## GIVEN DATA
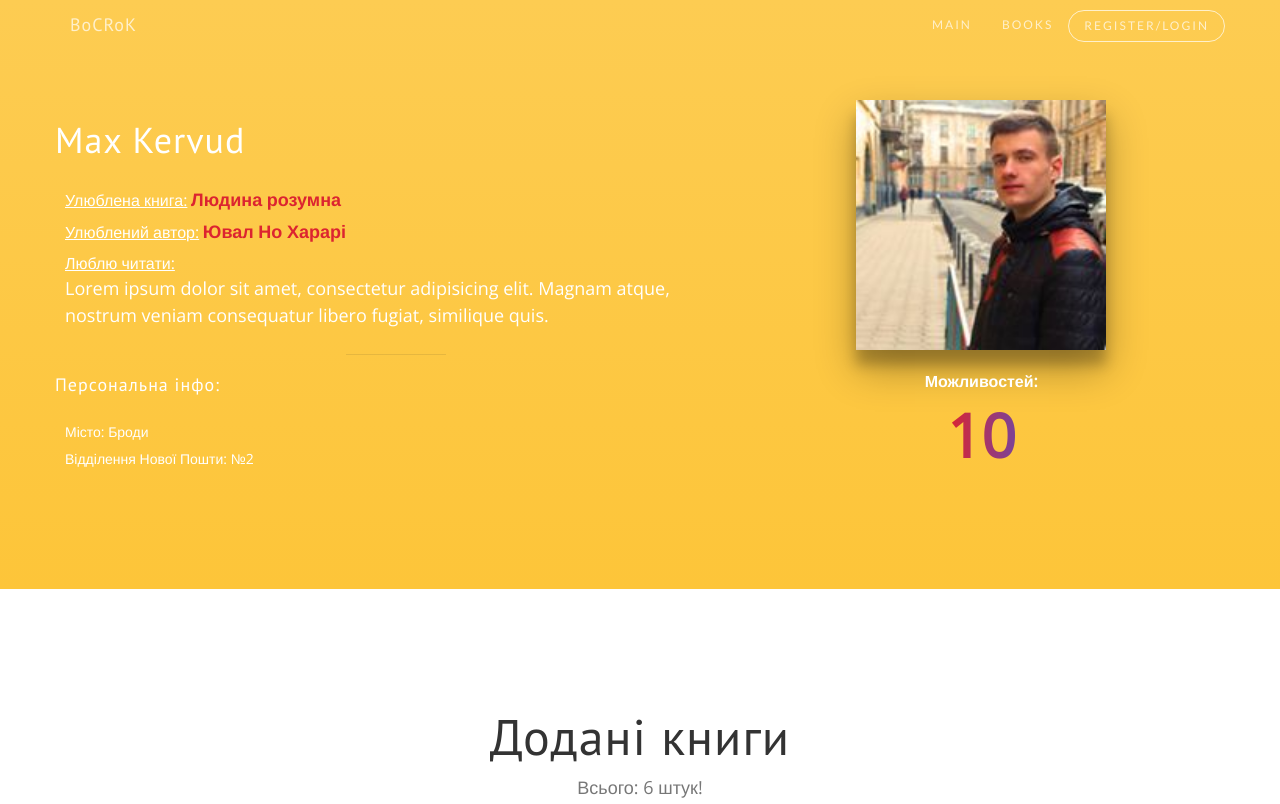
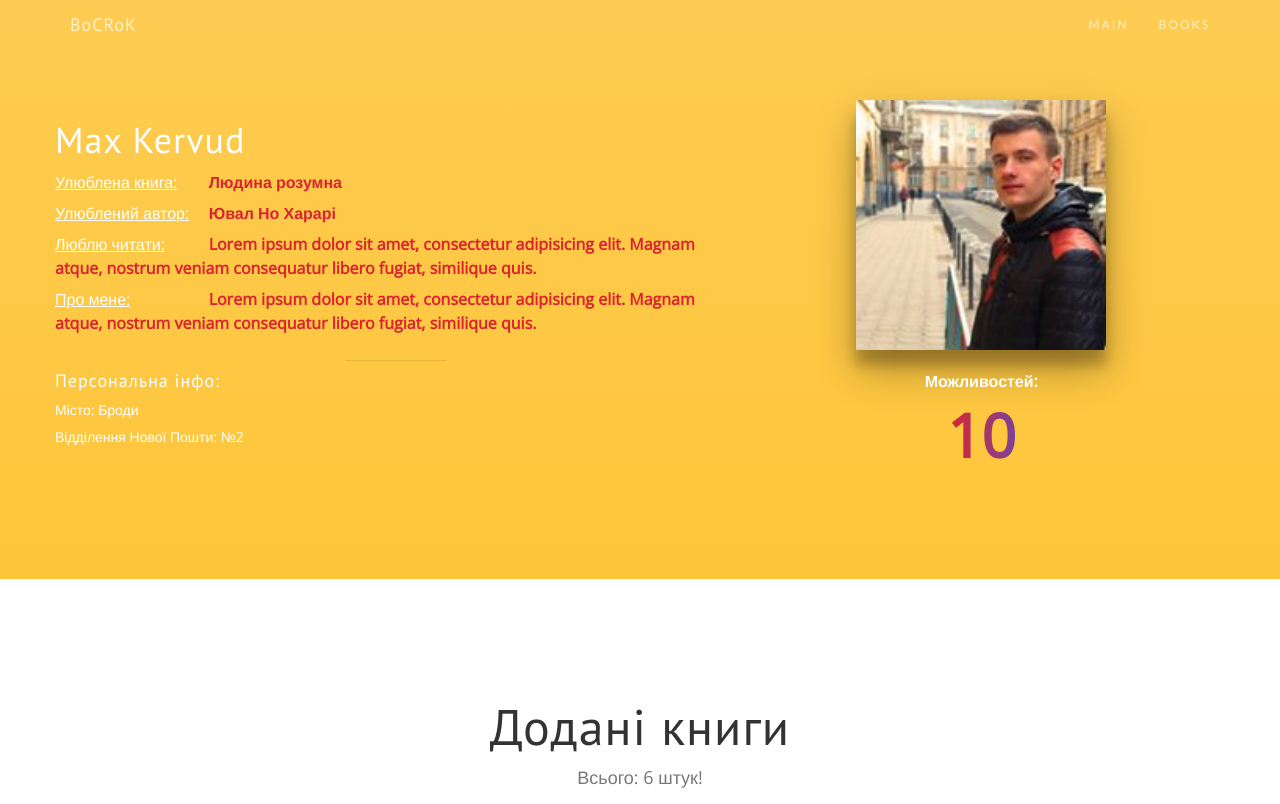
Before and after one commit to dima-kov/html-bocrok, a website: page user.html in a window 1280 px wide. Shown: the top 804 px of the page. Drawn offline with nearby package versions, Linux system fonts and the light colour scheme; a web font is replaced by a local one.

Commit message:
User fix

```diff
--- a/less/new-age.less
+++ b/less/new-age.less
@@ -764,16 +764,20 @@ section.user-header {
     .info {
         ul {
             list-style-type: none;
-            padding: 10px;
+            padding: 0px;
             & > li {
                 margin-top: 7px;
                 & > span {
                     font-size: 16px;
                     text-decoration: underline;
+                    min-width: 150px;
+                    display: inline-block;
                 }
-                & > a {
-                    font-size: 18px;
-                    font-weight: 800;
+                & > p {
+                    font-size: 16px;
+                    font-weight: 700;
+                    color: @theme-tertiary;
+                    display: inline;
                 }
             }
         }
--- a/user.html
+++ b/user.html
@@ -50,7 +50,7 @@
                         <a href="catalogue.html">Books</a>
                     </li>
                     <li>
-                        <a href="#" class="btn btn-outline" data-toggle="modal" data-target="#register-login">Register/Login</a>
+                    <img src="">
                     </li>
                 </ul>
             </div>
@@ -67,14 +67,18 @@
                         <ul>
                             <li>
                                 <span>Улюблена книга:</span>
-                                <a href="">Людина розумна</a>
+                                <p>Людина розумна</p>
                             </li>
                             <li>
                                 <span>Улюблений автор:</span>
-                                <a href="">Ювал Но Харарі</a>
+                                <p>Ювал Но Харарі</p>
                             </li>
                             <li>
                                 <span>Люблю читати:</span>
+                                <p>Lorem ipsum dolor sit amet, consectetur adipisicing elit. Magnam atque, nostrum veniam consequatur libero fugiat, similique quis.</p>
+                            </li>
+                            <li>
+                                <span>Про мене:</span>
                                 <p>Lorem ipsum dolor sit amet, consectetur adipisicing elit. Magnam atque, nostrum veniam consequatur libero fugiat, similique quis.</p>
                             </li>
                             <hr>
```
Also changed, not shown: css/new-age.css, css/new-age.min.css.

## TASK PROMPT
Your answer should be a single number: how many lines in the preceding entries contain "size".

## ANSWER AREA
3